Title : Histamine improves mice rota-rod performance through H1 and H2 receptors in the cerebellar vermis

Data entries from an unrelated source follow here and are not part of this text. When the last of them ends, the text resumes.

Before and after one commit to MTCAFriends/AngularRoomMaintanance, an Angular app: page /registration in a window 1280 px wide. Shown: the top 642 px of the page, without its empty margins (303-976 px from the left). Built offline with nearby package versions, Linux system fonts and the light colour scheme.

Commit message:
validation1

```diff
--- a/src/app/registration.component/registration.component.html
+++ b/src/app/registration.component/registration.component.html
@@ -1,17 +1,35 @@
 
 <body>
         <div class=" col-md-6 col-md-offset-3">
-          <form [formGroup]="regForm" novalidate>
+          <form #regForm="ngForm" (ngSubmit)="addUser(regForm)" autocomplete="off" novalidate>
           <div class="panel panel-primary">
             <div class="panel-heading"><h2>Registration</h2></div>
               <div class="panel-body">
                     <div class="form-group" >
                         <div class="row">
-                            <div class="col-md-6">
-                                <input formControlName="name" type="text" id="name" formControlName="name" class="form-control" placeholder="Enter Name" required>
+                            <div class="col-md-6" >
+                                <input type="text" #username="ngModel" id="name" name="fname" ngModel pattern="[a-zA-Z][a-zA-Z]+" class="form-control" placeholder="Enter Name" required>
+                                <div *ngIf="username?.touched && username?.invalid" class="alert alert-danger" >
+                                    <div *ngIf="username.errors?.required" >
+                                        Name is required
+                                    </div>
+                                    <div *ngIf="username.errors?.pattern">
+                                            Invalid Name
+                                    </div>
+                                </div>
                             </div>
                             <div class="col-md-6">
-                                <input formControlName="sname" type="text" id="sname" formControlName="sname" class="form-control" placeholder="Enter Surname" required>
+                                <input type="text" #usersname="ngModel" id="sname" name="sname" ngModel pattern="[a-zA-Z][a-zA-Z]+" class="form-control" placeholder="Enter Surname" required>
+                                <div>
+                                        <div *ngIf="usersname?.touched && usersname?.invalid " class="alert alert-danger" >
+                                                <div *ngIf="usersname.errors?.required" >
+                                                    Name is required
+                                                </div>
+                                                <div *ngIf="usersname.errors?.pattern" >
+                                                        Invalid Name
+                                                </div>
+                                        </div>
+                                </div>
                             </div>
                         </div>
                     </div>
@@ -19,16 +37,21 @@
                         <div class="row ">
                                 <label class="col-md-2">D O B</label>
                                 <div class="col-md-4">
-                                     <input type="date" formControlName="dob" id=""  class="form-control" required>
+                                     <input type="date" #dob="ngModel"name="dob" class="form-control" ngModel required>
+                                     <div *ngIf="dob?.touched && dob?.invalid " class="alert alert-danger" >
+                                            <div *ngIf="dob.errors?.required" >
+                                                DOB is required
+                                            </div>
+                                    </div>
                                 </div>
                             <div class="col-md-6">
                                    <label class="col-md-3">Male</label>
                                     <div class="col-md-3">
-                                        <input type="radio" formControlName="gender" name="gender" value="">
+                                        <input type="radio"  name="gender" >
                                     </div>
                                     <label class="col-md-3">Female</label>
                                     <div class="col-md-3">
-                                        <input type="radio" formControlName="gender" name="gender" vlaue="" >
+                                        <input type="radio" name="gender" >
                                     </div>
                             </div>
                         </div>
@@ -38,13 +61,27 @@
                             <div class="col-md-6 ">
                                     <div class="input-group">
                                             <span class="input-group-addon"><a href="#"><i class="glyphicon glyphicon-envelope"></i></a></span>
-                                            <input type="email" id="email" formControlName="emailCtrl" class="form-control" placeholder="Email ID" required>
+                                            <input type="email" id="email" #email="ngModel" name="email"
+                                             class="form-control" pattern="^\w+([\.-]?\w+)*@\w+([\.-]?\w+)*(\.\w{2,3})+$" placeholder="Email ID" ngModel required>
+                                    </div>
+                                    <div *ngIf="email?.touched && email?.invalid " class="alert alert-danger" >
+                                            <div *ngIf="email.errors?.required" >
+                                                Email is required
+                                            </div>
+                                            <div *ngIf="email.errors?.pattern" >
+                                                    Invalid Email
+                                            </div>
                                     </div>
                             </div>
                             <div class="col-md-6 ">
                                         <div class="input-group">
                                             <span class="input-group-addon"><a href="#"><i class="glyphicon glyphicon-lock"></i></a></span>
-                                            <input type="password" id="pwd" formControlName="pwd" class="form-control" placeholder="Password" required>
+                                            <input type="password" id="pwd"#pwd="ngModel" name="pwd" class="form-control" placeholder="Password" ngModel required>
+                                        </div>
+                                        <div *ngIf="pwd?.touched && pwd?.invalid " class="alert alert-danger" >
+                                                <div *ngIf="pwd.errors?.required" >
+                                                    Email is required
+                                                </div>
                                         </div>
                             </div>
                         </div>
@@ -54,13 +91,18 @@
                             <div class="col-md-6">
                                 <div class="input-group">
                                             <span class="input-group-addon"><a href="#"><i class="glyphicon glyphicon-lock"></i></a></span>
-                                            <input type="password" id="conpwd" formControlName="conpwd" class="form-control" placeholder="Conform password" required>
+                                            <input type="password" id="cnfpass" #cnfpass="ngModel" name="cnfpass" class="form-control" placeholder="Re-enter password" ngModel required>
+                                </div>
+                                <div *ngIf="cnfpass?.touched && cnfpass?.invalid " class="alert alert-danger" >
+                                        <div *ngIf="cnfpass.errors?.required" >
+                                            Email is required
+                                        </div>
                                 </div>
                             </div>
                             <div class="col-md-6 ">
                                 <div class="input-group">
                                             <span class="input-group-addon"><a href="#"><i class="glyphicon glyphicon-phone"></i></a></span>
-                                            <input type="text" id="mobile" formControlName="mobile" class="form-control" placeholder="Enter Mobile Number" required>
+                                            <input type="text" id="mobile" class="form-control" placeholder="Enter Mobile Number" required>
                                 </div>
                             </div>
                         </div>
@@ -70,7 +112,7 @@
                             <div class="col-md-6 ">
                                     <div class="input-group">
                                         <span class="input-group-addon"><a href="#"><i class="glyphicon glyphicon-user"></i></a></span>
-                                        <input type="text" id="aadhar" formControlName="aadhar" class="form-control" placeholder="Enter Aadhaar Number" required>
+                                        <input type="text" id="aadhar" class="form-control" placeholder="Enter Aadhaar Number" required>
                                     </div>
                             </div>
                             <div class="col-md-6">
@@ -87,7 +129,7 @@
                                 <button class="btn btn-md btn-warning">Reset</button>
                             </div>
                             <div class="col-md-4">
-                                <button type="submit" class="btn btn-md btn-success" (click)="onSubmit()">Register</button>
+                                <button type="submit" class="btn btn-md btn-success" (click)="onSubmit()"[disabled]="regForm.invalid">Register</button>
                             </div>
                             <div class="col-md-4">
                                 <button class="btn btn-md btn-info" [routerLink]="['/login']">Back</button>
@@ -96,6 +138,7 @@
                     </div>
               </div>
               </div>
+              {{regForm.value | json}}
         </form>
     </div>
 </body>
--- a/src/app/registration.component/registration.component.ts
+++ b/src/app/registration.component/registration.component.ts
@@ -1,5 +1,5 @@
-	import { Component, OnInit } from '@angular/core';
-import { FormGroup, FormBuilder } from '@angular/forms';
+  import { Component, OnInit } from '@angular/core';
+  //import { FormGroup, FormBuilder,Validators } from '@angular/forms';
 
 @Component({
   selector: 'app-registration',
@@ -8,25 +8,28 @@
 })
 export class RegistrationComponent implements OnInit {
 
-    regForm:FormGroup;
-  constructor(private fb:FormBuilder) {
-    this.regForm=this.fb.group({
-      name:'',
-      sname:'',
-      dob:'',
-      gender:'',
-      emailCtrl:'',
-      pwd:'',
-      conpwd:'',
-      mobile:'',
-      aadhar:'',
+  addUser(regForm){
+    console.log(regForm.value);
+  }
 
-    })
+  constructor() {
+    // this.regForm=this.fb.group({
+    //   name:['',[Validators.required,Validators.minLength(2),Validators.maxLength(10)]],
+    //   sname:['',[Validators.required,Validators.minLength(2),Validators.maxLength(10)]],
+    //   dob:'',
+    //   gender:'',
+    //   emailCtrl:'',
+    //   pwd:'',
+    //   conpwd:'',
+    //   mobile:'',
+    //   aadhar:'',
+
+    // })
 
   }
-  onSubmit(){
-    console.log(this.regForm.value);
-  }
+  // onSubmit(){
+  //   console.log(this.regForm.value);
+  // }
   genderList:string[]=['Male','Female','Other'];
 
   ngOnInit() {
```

The neural histaminergic system innervates the cerebellum, with high density of fibers in the vermis and flocculus. Experimental evidence indicates that cerebellum is involved in various non-motor as well as motor operations. However, the role of histaminergic system in these functions is not clear. Since our recent results have demonstrated the participation of the cerebellar histaminergic system in the consolidation of emotional memory, this study aims to investigate a possible interaction of this system in processing motor and non-motor function. First of all, we’ve conducted an experiment to investigate the dose-dependent effects of histamine, H1-receptor antagonist chlorpheniramine and H2-receptor antagonist ranitidine microinjected in the cerebellar vermis on motor performance and motor learning in mice. For this, we used Swiss albino mice (weighing 25-35g) and maintained in a thermoregulated environment. The drugs used were histamine (0.54nmol, 1.36nmol, 2.72nmol and 4.07nmol), chlorpheniramine or CPA (0.016 nmol, 0.052 nmol, 0.16 nmol), ranitidine (0.57 nmol, 2.85 nmol e 5.7 nmol) and saline 0.9%. After being anesthetised, a guide cannula was implanted into the cerebellar vermis following coordinates from the mouse brain atlas of Paxinos and Franklin. The protocol was divided in five steps, which were named habituation, microinjection, stage 1, stage 2, and stage 3. Twenty four hours later, the animals received a microinjection of saline or drugs. Five minutes later, the mice were submitted to stage 1, where they were placed in rota-rod and in the balance beam, each for 3 times, with 5 minutes of rest between each time. The protocol was repeated 4h later for stage 2 and repeated again 24h later for stage 3. Statistical analysis included the homogeneity test and multi-factor analysis of variance (ANOVA) followed by Duncan’s Multiple Range test. A p value of ≤0.05 was required for significance. The results showed a possible facilitation of histamine at the highest dose in the evaluation of learning and motor performance in the rota-rod. In addition, the results showed an impairment when tested at the 0.052 dose of CPA and at the lowest doses of ranitidine. This suggests that cerebellar histaminergic projections are involved in motor learning and make a modulating role in the cerebellar circuit to ensure that movements are performed efficiently.